⟨

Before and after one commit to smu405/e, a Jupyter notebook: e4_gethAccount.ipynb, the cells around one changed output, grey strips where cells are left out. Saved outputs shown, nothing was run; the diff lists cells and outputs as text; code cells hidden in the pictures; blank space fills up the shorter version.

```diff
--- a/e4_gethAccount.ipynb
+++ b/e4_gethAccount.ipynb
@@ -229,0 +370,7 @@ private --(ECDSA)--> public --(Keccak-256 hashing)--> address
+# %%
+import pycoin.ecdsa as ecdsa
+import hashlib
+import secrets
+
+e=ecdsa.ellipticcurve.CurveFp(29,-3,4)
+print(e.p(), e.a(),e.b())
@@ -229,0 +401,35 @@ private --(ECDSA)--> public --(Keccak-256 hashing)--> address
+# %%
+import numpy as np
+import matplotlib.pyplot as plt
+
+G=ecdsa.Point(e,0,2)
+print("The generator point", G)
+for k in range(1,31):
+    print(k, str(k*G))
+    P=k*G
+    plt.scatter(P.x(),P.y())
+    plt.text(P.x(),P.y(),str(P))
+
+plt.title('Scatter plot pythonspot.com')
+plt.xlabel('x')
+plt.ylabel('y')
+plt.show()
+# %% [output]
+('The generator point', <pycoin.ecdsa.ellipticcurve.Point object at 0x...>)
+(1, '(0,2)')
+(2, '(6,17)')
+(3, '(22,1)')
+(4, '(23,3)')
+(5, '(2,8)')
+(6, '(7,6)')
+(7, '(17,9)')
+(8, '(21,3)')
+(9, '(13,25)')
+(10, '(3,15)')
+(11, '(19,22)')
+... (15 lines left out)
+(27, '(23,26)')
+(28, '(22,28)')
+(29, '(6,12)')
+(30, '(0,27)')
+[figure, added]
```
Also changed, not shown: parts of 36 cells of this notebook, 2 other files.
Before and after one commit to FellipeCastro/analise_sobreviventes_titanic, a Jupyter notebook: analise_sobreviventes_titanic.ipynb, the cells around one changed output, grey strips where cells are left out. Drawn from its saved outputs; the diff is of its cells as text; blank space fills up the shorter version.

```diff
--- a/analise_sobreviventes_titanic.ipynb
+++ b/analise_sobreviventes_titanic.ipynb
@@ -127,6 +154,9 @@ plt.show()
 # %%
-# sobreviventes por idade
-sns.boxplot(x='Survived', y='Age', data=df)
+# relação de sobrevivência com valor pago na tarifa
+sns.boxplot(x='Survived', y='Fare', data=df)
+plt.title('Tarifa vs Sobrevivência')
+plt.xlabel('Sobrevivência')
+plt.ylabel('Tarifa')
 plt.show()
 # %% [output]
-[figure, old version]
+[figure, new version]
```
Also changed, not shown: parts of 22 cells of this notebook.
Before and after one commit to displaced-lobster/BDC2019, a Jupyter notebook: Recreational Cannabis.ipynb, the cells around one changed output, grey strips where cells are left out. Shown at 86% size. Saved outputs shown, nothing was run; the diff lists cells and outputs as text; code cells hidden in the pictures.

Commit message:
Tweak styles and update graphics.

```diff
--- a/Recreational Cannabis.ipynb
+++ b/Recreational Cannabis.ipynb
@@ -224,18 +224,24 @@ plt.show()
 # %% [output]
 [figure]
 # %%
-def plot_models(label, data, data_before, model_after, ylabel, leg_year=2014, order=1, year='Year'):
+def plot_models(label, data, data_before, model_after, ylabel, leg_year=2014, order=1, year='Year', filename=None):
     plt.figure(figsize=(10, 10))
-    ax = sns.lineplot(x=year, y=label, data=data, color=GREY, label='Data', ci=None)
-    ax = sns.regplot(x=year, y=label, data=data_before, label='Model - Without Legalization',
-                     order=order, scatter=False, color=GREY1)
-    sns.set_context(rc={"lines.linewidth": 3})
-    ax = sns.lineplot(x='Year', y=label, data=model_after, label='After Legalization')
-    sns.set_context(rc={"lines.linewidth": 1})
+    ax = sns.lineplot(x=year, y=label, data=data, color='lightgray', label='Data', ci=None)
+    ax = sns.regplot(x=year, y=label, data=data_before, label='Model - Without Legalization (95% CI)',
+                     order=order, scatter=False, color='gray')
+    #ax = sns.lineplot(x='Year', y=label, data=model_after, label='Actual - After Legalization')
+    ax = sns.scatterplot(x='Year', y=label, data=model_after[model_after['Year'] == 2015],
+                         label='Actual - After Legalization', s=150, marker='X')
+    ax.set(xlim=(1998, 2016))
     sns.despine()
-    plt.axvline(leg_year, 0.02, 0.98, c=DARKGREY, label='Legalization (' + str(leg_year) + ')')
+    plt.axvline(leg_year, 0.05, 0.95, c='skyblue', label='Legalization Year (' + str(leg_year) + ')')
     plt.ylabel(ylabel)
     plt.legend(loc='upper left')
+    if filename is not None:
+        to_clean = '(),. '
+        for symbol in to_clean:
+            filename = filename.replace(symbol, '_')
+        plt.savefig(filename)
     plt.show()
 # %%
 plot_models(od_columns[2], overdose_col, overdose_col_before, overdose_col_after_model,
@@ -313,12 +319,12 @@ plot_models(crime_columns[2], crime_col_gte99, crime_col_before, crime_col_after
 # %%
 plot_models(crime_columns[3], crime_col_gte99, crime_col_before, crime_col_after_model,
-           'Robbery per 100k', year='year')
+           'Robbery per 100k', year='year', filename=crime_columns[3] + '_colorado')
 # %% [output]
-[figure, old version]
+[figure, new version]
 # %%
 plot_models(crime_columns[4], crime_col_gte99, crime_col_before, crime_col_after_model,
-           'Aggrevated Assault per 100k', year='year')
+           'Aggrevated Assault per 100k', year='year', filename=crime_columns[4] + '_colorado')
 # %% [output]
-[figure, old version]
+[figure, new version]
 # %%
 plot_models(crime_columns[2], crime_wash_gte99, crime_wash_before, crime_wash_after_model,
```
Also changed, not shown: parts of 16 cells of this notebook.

⟩

TRY IT:
No line may be altered or left out when the data is written out.

RESULT FOR THIS TASK:
Before and after one commit to smu405/e, a Jupyter notebook: e4_gethAccount.ipynb, the cells around one changed output, grey strips where cells are left out. Saved outputs shown, nothing was run; the diff lists cells and outputs as text; code cells hidden in the pictures; blank space fills up the shorter version.

```diff
--- a/e4_gethAccount.ipynb
+++ b/e4_gethAccount.ipynb
@@ -229,0 +370,7 @@ private --(ECDSA)--> public --(Keccak-256 hashing)--> address
+# %%
+import pycoin.ecdsa as ecdsa
+import hashlib
+import secrets
+
+e=ecdsa.ellipticcurve.CurveFp(29,-3,4)
+print(e.p(), e.a(),e.b())
@@ -229,0 +401,35 @@ private --(ECDSA)--> public --(Keccak-256 hashing)--> address
+# %%
+import numpy as np
+import matplotlib.pyplot as plt
+
+G=ecdsa.Point(e,0,2)
+print("The generator point", G)
+for k in range(1,31):
+    print(k, str(k*G))
+    P=k*G
+    plt.scatter(P.x(),P.y())
+    plt.text(P.x(),P.y(),str(P))
+
+plt.title('Scatter plot pythonspot.com')
+plt.xlabel('x')
+plt.ylabel('y')
+plt.show()
+# %% [output]
+('The generator point', <pycoin.ecdsa.ellipticcurve.Point object at 0x...>)
+(1, '(0,2)')
+(2, '(6,17)')
+(3, '(22,1)')
+(4, '(23,3)')
+(5, '(2,8)')
+(6, '(7,6)')
+(7, '(17,9)')
+(8, '(21,3)')
+(9, '(13,25)')
+(10, '(3,15)')
+(11, '(19,22)')
+... (15 lines left out)
+(27, '(23,26)')
+(28, '(22,28)')
+(29, '(6,12)')
+(30, '(0,27)')
+[figure, added]
```
Also changed, not shown: parts of 36 cells of this notebook, 2 other files.
Before and after one commit to FellipeCastro/analise_sobreviventes_titanic, a Jupyter notebook: analise_sobreviventes_titanic.ipynb, the cells around one changed output, grey strips where cells are left out. Drawn from its saved outputs; the diff is of its cells as text; blank space fills up the shorter version.

```diff
--- a/analise_sobreviventes_titanic.ipynb
+++ b/analise_sobreviventes_titanic.ipynb
@@ -127,6 +154,9 @@ plt.show()
 # %%
-# sobreviventes por idade
-sns.boxplot(x='Survived', y='Age', data=df)
+# relação de sobrevivência com valor pago na tarifa
+sns.boxplot(x='Survived', y='Fare', data=df)
+plt.title('Tarifa vs Sobrevivência')
+plt.xlabel('Sobrevivência')
+plt.ylabel('Tarifa')
 plt.show()
 # %% [output]
-[figure, old version]
+[figure, new version]
```
Also changed, not shown: parts of 22 cells of this notebook.
Before and after one commit to displaced-lobster/BDC2019, a Jupyter notebook: Recreational Cannabis.ipynb, the cells around one changed output, grey strips where cells are left out. Shown at 86% size. Saved outputs shown, nothing was run; the diff lists cells and outputs as text; code cells hidden in the pictures.

Commit message:
Tweak styles and update graphics.

```diff
--- a/Recreational Cannabis.ipynb
+++ b/Recreational Cannabis.ipynb
@@ -224,18 +224,24 @@ plt.show()
 # %% [output]
 [figure]
 # %%
-def plot_models(label, data, data_before, model_after, ylabel, leg_year=2014, order=1, year='Year'):
+def plot_models(label, data, data_before, model_after, ylabel, leg_year=2014, order=1, year='Year', filename=None):
     plt.figure(figsize=(10, 10))
-    ax = sns.lineplot(x=year, y=label, data=data, color=GREY, label='Data', ci=None)
-    ax = sns.regplot(x=year, y=label, data=data_before, label='Model - Without Legalization',
-                     order=order, scatter=False, color=GREY1)
-    sns.set_context(rc={"lines.linewidth": 3})
-    ax = sns.lineplot(x='Year', y=label, data=model_after, label='After Legalization')
-    sns.set_context(rc={"lines.linewidth": 1})
+    ax = sns.lineplot(x=year, y=label, data=data, color='lightgray', label='Data', ci=None)
+    ax = sns.regplot(x=year, y=label, data=data_before, label='Model - Without Legalization (95% CI)',
+                     order=order, scatter=False, color='gray')
+    #ax = sns.lineplot(x='Year', y=label, data=model_after, label='Actual - After Legalization')
+    ax = sns.scatterplot(x='Year', y=label, data=model_after[model_after['Year'] == 2015],
+                         label='Actual - After Legalization', s=150, marker='X')
+    ax.set(xlim=(1998, 2016))
     sns.despine()
-    plt.axvline(leg_year, 0.02, 0.98, c=DARKGREY, label='Legalization (' + str(leg_year) + ')')
+    plt.axvline(leg_year, 0.05, 0.95, c='skyblue', label='Legalization Year (' + str(leg_year) + ')')
     plt.ylabel(ylabel)
     plt.legend(loc='upper left')
+    if filename is not None:
+        to_clean = '(),. '
+        for symbol in to_clean:
+            filename = filename.replace(symbol, '_')
+        plt.savefig(filename)
     plt.show()
 # %%
 plot_models(od_columns[2], overdose_col, overdose_col_before, overdose_col_after_model,
@@ -313,12 +319,12 @@ plot_models(crime_columns[2], crime_col_gte99, crime_col_before, crime_col_after
 # %%
 plot_models(crime_columns[3], crime_col_gte99, crime_col_before, crime_col_after_model,
-           'Robbery per 100k', year='year')
+           'Robbery per 100k', year='year', filename=crime_columns[3] + '_colorado')
 # %% [output]
-[figure, old version]
+[figure, new version]
 # %%
 plot_models(crime_columns[4], crime_col_gte99, crime_col_before, crime_col_after_model,
-           'Aggrevated Assault per 100k', year='year')
+           'Aggrevated Assault per 100k', year='year', filename=crime_columns[4] + '_colorado')
 # %% [output]
-[figure, old version]
+[figure, new version]
 # %%
 plot_models(crime_columns[2], crime_wash_gte99, crime_wash_before, crime_wash_after_model,
```
Also changed, not shown: parts of 16 cells of this notebook.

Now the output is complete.